• [ABOUT THIS EXERCISE]:
In the records below, find each line with "NASDAQ" and copy it.

** DATA RECORDS follows **

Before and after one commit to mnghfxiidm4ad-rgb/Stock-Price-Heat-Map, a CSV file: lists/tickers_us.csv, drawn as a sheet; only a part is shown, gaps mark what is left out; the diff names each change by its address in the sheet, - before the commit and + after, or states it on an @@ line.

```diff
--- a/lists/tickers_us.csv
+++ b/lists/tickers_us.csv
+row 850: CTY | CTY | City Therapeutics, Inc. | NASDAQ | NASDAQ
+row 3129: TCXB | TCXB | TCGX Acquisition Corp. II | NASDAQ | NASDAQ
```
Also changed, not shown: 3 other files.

** End of DATA RECORDS **

• [TASK RESULT]:
+row 850: CTY | CTY | City Therapeutics, Inc. | NASDAQ | NASDAQ
+row 3129: TCXB | TCXB | TCGX Acquisition Corp. II | NASDAQ | NASDAQ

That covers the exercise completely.